This study aims to determine by means of a randomized trial the impact of reducing such barriers on morbidity due to severe malaria among children 6 months to five years and on outpatient utilization. An existing pre-payment scheme in the study area will be utilized to improve financial access for half of 2500 households who have not registered for either year I or II. The impact on severe anaemia, mean haemoglobin and anthropometric measurements will be assessed. Health service utilisation rates will be measured in both groups by active and passive surveillance. Patient perceptions and health-seeking behaviour will be compared. The study will contribute to the current debate on the relative importance of cost of care as a barrier to health care and the potential for the removal of this barrier as a strategy for malaria control, and on methods to optimise this.

Condition Intervention Phase
Behavioral: Free medical treatment
Phase 4

Study Type: Interventional
Study Design: Allocation: Randomized
Intervention Model: Parallel Assignment
Masking: Open Label
Primary Purpose: Treatment
Official Title: Impact of Improved Financial Access to Health Care on Morbidity Due to Severe Malaria and Healthcare Utilization Among Children 6 Months to Five Years of Age in a Hyper Endemic Area in Ghana: a Randomized Controlled Trial

Resource links provided by NLM:

Further study details as provided by London School of Hygiene and Tropical Medicine:

Primary Outcome Measures:
  • Prevalence of severe anaemia among children under five years of age after peak malaria transmission season.

Secondary Outcome Measures:
  • • Mean haemoglobin count among the two groups at study end
  • • Number of admissions to hospital with malaria among children under five years of age in both groups
  • • Average number of visits to per child under five years to primary care facility among both groups
  • • Anthropometric measurements of children in the two groups
  • • All cause mortality in both groups, all ages

Estimated Enrollment: 2000
Study Start Date: April 2004
Study Completion Date: February 2005
  Show Detailed Description

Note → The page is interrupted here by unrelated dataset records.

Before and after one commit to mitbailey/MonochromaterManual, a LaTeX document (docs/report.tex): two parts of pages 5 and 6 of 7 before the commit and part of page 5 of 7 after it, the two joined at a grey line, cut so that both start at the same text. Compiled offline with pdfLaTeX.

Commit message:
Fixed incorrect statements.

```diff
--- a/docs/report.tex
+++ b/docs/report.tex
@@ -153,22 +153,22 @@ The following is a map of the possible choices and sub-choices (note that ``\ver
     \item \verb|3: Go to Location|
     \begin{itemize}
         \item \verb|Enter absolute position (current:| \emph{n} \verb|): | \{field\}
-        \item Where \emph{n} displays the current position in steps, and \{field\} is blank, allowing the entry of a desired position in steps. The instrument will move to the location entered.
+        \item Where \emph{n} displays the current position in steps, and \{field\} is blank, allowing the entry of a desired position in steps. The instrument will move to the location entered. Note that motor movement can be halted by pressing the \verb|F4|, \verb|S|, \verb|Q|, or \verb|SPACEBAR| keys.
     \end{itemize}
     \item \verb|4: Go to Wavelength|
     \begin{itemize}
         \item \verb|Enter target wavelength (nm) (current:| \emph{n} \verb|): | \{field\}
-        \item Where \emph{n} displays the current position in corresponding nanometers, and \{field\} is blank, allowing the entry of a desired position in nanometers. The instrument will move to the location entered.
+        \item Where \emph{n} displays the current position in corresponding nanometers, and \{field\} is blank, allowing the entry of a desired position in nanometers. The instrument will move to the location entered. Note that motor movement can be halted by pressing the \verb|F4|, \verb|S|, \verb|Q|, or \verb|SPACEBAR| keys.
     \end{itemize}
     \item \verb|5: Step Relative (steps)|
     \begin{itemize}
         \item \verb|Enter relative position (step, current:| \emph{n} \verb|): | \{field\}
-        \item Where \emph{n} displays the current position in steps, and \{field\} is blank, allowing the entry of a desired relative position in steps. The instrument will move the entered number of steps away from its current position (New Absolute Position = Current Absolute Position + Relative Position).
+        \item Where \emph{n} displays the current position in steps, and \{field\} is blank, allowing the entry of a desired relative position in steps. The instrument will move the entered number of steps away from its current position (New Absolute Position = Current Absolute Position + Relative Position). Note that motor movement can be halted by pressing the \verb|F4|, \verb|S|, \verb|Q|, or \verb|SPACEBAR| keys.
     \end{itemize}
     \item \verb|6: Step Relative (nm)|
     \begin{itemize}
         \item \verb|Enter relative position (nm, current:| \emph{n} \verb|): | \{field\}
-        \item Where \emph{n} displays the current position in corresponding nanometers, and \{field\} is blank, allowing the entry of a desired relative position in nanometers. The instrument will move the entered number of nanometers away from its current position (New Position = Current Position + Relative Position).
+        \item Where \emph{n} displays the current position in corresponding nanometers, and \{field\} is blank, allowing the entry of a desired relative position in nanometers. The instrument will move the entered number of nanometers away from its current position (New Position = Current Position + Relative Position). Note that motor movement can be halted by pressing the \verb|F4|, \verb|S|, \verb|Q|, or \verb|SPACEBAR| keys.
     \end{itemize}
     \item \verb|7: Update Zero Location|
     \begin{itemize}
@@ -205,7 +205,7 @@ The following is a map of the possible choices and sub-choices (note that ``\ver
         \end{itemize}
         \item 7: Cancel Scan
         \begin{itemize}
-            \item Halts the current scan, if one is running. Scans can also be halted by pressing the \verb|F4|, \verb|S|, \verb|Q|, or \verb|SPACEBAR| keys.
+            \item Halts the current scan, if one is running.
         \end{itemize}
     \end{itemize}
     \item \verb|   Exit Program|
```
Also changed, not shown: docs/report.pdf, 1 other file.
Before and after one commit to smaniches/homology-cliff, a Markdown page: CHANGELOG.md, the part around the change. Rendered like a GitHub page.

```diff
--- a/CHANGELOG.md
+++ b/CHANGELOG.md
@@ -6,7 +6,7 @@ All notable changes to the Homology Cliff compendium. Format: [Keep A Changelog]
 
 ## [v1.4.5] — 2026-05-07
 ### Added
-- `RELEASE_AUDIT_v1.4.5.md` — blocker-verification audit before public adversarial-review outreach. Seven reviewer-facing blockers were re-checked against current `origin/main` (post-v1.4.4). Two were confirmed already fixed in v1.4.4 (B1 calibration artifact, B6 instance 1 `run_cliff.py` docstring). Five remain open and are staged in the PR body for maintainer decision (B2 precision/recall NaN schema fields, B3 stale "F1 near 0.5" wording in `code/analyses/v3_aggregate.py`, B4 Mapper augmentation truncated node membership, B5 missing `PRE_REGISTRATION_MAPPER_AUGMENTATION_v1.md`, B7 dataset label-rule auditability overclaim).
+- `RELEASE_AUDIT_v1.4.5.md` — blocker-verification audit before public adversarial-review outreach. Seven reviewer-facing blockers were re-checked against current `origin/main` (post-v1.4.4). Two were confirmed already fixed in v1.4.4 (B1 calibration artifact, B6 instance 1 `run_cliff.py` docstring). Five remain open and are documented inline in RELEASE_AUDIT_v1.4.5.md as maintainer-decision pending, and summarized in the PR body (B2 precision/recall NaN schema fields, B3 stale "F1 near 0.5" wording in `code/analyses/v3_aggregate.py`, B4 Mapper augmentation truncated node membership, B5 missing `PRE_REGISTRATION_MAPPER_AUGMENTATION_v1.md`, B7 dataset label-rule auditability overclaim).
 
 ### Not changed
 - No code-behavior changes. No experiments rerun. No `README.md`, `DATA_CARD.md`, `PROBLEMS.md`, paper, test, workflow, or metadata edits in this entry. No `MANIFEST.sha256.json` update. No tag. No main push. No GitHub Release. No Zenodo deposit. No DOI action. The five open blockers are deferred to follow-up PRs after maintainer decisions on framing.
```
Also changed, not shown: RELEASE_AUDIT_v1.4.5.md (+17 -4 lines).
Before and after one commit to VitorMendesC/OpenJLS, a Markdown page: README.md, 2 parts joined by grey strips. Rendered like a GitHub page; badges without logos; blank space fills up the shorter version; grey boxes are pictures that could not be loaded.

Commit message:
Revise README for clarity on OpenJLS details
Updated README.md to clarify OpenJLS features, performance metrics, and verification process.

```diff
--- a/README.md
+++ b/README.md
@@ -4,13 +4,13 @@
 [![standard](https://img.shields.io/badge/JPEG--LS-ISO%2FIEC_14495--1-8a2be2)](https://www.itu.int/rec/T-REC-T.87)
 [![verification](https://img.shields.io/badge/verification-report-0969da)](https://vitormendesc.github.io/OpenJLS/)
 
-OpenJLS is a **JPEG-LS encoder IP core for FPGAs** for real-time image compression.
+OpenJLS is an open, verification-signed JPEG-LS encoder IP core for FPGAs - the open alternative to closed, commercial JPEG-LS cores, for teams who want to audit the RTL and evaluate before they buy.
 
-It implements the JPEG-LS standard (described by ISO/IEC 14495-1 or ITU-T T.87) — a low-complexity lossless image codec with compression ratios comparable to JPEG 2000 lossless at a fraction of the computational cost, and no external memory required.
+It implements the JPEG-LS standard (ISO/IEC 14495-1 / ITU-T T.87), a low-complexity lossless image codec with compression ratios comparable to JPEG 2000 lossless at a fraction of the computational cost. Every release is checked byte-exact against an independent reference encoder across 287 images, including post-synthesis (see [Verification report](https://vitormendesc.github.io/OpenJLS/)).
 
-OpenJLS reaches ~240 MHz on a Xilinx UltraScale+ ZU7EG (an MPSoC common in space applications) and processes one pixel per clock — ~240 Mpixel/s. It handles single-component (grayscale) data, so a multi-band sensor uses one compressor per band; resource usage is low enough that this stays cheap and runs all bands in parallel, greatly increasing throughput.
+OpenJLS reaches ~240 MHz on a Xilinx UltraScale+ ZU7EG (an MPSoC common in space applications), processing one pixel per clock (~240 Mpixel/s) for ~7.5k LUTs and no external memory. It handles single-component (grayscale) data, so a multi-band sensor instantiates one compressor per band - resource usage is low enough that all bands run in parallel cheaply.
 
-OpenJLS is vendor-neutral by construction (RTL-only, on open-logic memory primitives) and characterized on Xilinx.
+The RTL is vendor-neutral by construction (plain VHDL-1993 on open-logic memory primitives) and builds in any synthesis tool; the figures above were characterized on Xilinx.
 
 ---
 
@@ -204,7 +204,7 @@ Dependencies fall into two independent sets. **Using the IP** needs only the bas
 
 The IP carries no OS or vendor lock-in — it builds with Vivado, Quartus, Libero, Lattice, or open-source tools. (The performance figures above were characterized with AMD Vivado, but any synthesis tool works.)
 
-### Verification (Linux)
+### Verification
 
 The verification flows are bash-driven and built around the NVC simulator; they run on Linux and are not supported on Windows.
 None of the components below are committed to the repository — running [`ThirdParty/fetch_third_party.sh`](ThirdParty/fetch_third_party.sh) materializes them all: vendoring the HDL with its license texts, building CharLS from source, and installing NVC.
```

Ages Eligible for Study:   6 Months to 5 Years   (Child)
Sexes Eligible for Study:   All
Accepts Healthy Volunteers:   No

Inclusion Criteria:

  • Child in household aged between 6 months and 5 years
  • Informed consent from parents
  • Household to which child belongs resident in the Dodowa sub district and intending to remain resident until the end of the next two years

Exclusion Criteria:

  • Parents refuse to participate in the study
  • Household due to emigrate from study area within two years
  • Household currently enrolled
  Contacts and Locations
Choosing to participate in a study is an important personal decision. Talk with your doctor and family members or friends about deciding to join a study. To learn more about this study, you or your doctor may contact the study research staff using the Contacts provided below. For general information, see Learn About Clinical Studies.

Please refer to this study by its identifier: NCT00146692

Dangme West District
Dodowa, Ghana
Sponsors and Collaborators
London School of Hygiene and Tropical Medicine
Dangme West Health District, Ghana
Study Director: Evelyn Ansah, MD Dangme West / LSHTM
Study Chair: Christopher Whitty, FRCP LSHTM
  More Information

Responsible Party: Brian Greenwood, Professor, London School of Hygiene and Tropical Medicine Identifier: NCT00146692     History of Changes
Other Study ID Numbers: ITCR5095
Study First Received: September 5, 2005
Last Updated: January 11, 2017

Keywords provided by London School of Hygiene and Tropical Medicine:

Additional relevant MeSH terms:
Protozoan Infections
Parasitic Diseases processed this record on May 25, 2017